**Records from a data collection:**
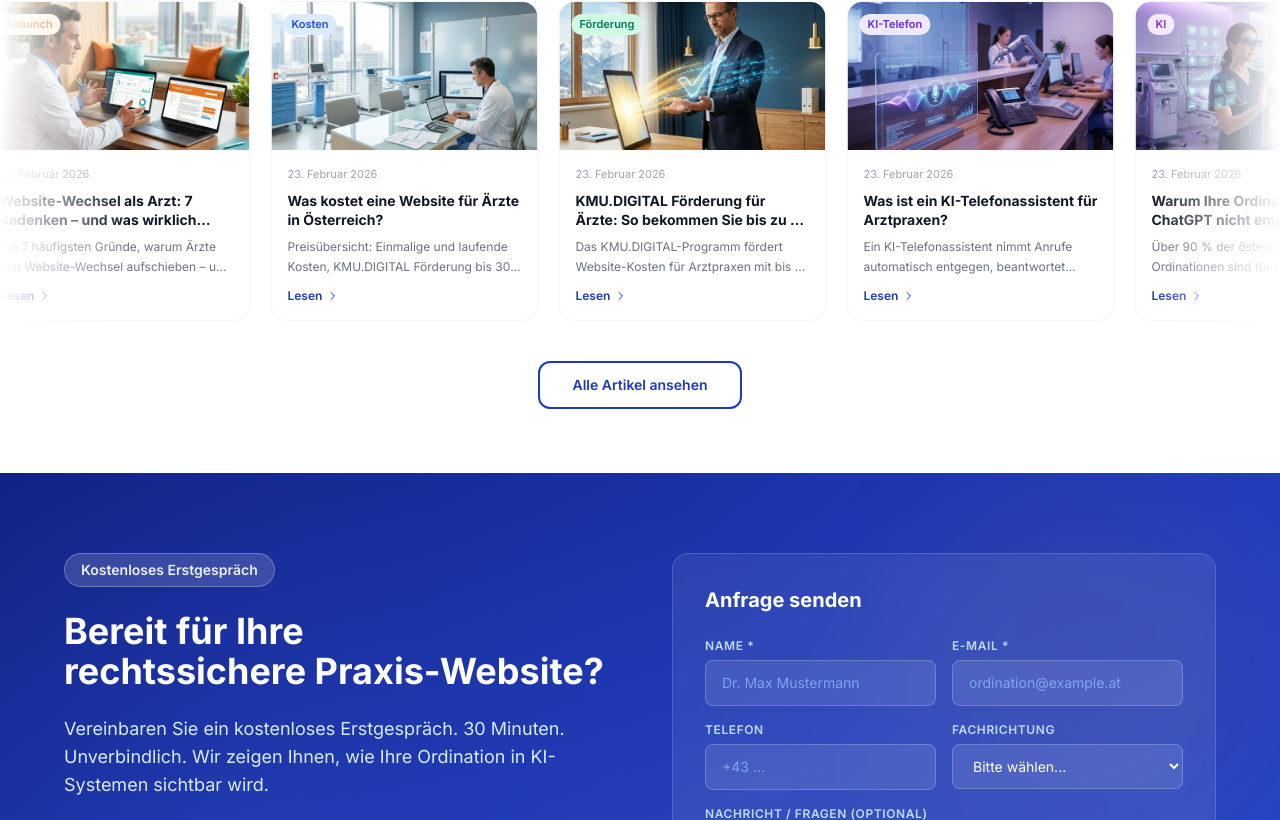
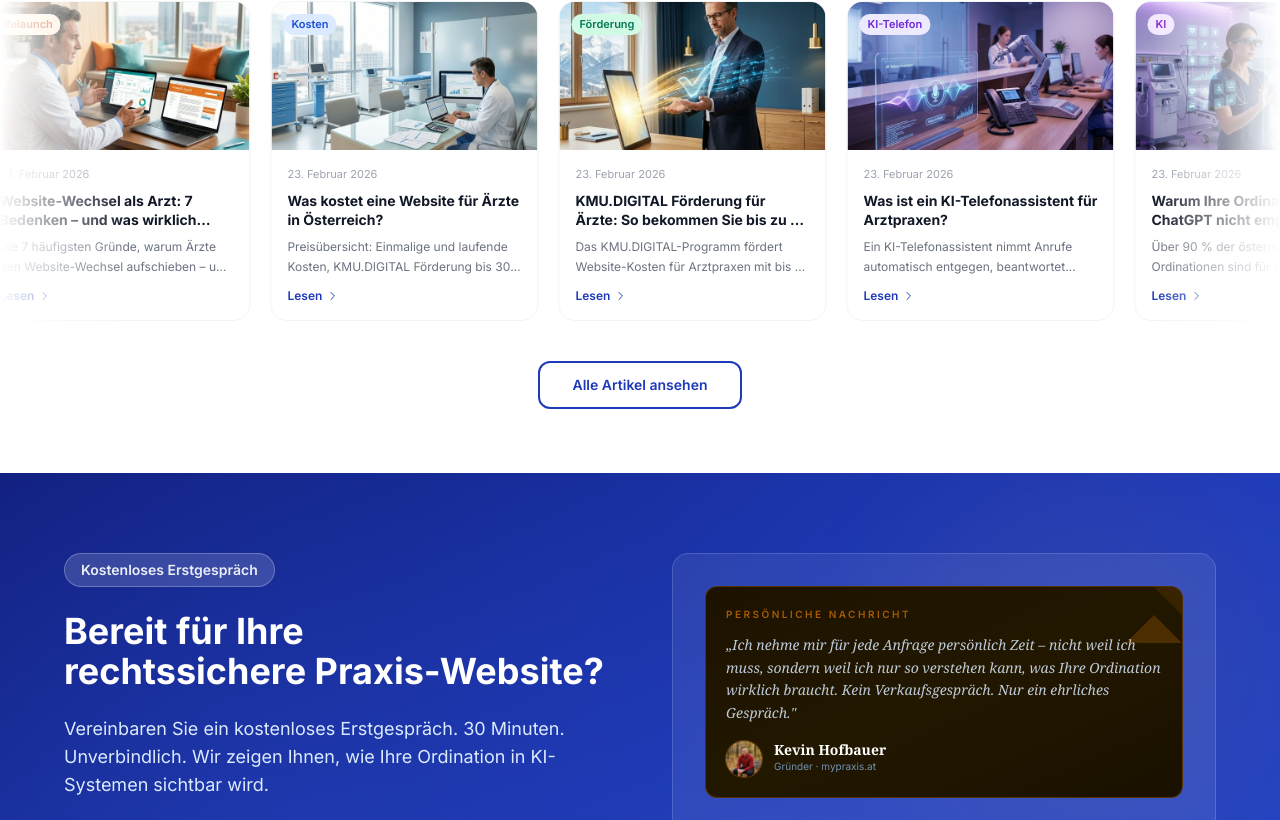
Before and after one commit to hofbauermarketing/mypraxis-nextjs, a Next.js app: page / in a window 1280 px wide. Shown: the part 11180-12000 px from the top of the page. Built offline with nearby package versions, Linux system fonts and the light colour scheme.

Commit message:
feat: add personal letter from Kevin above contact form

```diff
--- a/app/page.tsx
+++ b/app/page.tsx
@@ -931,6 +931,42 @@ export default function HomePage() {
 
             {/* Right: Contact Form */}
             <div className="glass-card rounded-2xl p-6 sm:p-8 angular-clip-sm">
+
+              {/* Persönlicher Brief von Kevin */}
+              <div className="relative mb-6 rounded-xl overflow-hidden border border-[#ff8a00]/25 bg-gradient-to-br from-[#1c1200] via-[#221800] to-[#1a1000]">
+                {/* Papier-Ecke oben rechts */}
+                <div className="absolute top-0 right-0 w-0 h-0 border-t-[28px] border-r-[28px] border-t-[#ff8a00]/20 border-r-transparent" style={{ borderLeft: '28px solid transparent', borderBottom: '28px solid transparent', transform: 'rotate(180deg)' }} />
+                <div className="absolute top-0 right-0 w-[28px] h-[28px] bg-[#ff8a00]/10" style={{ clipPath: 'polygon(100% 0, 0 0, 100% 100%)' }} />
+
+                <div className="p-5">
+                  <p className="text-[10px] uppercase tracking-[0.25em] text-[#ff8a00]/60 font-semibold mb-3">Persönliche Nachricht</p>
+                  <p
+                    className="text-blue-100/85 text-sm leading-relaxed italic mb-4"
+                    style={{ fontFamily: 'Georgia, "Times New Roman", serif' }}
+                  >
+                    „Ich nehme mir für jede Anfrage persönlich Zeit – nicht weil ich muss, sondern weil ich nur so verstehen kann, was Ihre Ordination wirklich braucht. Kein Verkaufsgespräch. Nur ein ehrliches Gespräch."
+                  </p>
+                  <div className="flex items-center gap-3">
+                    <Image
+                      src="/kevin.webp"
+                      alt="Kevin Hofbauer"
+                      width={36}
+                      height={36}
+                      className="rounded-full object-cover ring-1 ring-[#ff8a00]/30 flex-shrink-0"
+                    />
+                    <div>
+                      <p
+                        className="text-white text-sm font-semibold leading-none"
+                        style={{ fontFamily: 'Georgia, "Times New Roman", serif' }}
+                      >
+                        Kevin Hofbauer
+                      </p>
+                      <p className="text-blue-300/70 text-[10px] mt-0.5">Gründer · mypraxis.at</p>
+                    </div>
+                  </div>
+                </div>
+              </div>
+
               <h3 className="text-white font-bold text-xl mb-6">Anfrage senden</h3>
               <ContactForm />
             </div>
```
...
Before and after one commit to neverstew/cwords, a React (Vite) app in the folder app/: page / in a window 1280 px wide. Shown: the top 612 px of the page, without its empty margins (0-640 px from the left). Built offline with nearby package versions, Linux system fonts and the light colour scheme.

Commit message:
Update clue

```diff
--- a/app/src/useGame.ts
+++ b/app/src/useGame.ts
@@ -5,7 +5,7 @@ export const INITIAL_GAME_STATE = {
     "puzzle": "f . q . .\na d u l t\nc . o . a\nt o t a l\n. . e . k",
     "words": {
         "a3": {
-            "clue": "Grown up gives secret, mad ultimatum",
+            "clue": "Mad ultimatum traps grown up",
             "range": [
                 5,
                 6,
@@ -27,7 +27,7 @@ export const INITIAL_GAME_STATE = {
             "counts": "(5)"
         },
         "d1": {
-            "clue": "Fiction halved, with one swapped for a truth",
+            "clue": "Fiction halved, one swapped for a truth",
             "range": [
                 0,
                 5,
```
---
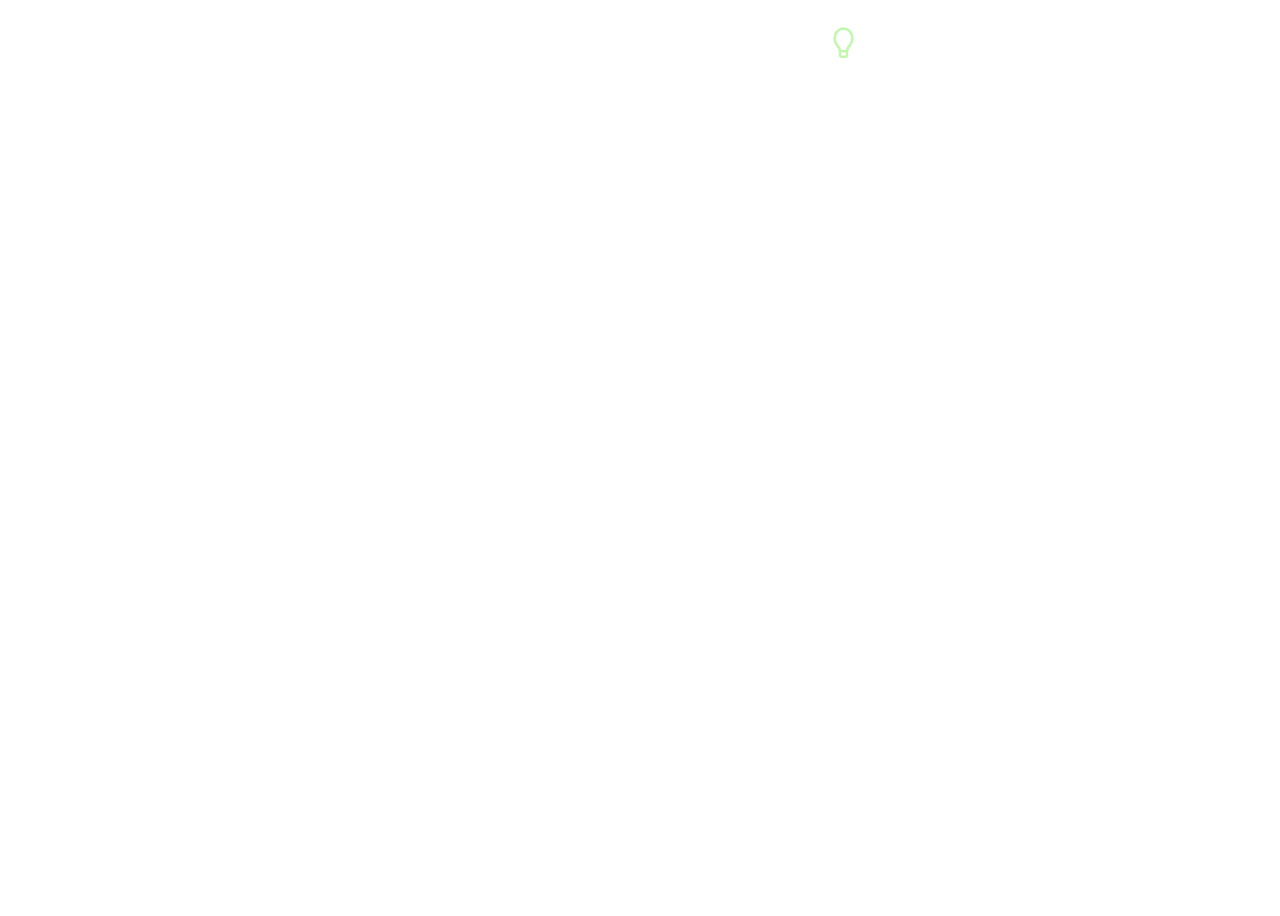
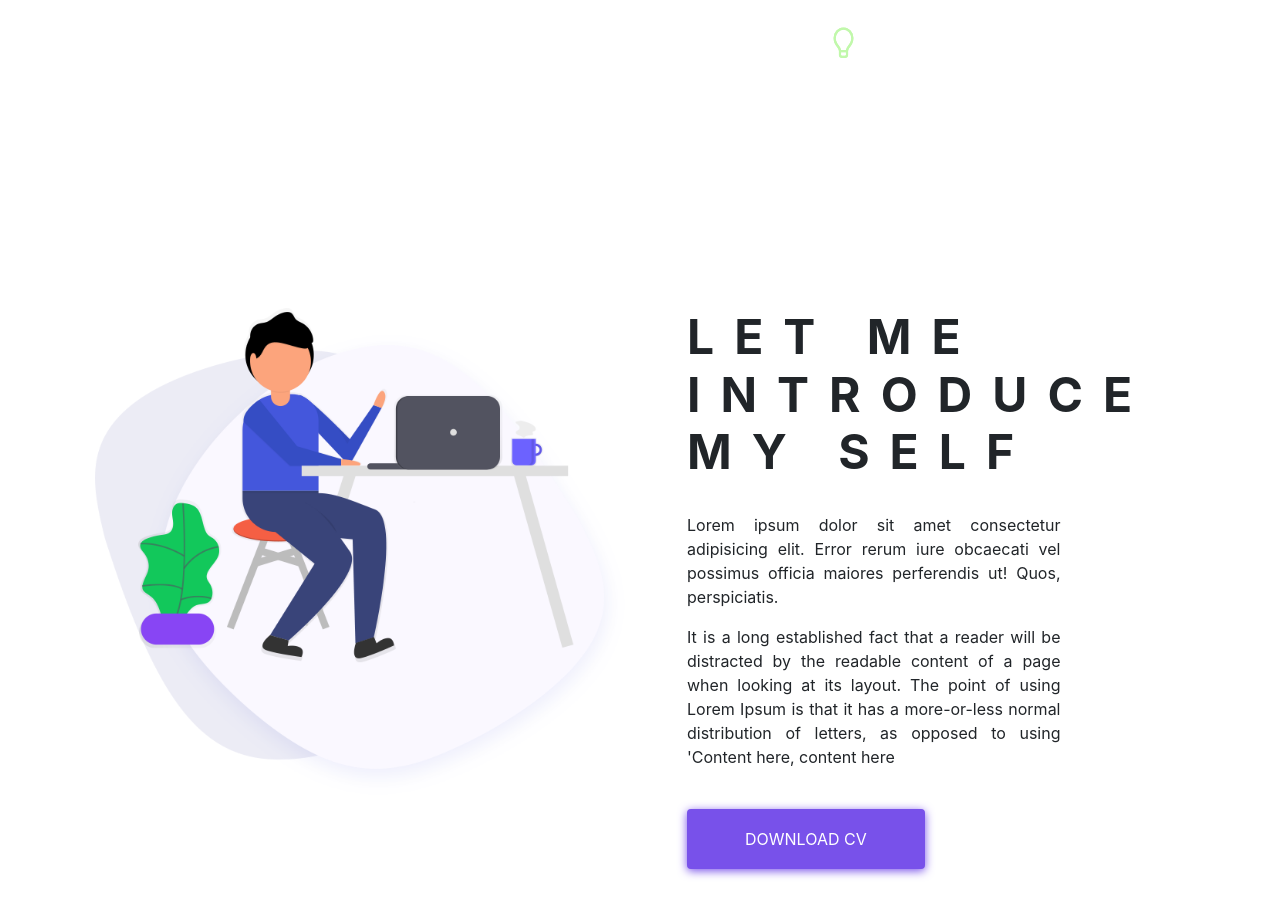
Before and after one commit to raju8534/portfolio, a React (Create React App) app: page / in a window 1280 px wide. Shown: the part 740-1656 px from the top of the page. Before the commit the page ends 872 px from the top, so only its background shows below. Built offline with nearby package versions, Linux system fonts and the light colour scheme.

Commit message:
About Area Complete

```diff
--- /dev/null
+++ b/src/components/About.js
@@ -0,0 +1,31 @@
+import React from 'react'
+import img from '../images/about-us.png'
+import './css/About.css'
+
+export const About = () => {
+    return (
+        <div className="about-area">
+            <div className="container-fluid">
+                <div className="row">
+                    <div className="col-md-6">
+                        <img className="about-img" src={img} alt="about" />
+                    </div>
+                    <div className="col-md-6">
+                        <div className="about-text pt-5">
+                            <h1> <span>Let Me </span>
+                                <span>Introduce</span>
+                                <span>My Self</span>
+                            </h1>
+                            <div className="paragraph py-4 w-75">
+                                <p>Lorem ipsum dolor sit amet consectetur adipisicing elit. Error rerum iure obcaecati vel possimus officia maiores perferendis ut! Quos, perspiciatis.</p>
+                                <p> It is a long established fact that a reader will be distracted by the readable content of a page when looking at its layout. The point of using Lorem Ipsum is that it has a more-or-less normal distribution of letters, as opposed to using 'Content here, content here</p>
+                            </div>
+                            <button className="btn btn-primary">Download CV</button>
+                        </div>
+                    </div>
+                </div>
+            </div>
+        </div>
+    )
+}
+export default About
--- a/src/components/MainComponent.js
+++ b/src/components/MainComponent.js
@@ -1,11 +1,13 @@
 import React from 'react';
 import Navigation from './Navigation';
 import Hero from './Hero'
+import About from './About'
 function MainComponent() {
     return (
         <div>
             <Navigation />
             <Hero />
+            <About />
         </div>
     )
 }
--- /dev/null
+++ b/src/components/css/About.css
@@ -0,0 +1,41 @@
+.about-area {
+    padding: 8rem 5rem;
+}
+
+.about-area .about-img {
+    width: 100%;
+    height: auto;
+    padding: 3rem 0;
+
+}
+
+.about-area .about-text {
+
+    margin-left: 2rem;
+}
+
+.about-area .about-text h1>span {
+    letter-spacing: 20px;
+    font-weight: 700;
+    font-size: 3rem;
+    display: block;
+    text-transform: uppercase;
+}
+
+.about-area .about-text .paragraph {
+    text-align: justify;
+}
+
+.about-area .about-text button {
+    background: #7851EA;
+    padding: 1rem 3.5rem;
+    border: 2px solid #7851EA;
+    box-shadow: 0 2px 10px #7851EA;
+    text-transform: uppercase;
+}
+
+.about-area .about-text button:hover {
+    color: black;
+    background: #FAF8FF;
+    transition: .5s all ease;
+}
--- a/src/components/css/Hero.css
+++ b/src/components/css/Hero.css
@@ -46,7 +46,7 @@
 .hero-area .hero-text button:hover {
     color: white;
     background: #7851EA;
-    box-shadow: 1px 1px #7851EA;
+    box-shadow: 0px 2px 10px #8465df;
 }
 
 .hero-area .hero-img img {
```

**HOW TO COMPLETE THIS TASK:** This exercise requires the lines of the entries containing the string "border".

**ANSWER FOR THE TASK:**
+              <div className="relative mb-6 rounded-xl overflow-hidden border border-[#ff8a00]/25 bg-gradient-to-br from-[#1c1200] via-[#221800] to-[#1a1000]">
+                <div className="absolute top-0 right-0 w-0 h-0 border-t-[28px] border-r-[28px] border-t-[#ff8a00]/20 border-r-transparent" style={{ borderLeft: '28px solid transparent', borderBottom: '28px solid transparent', transform: 'rotate(180deg)' }} />
+    border: 2px solid #7851EA;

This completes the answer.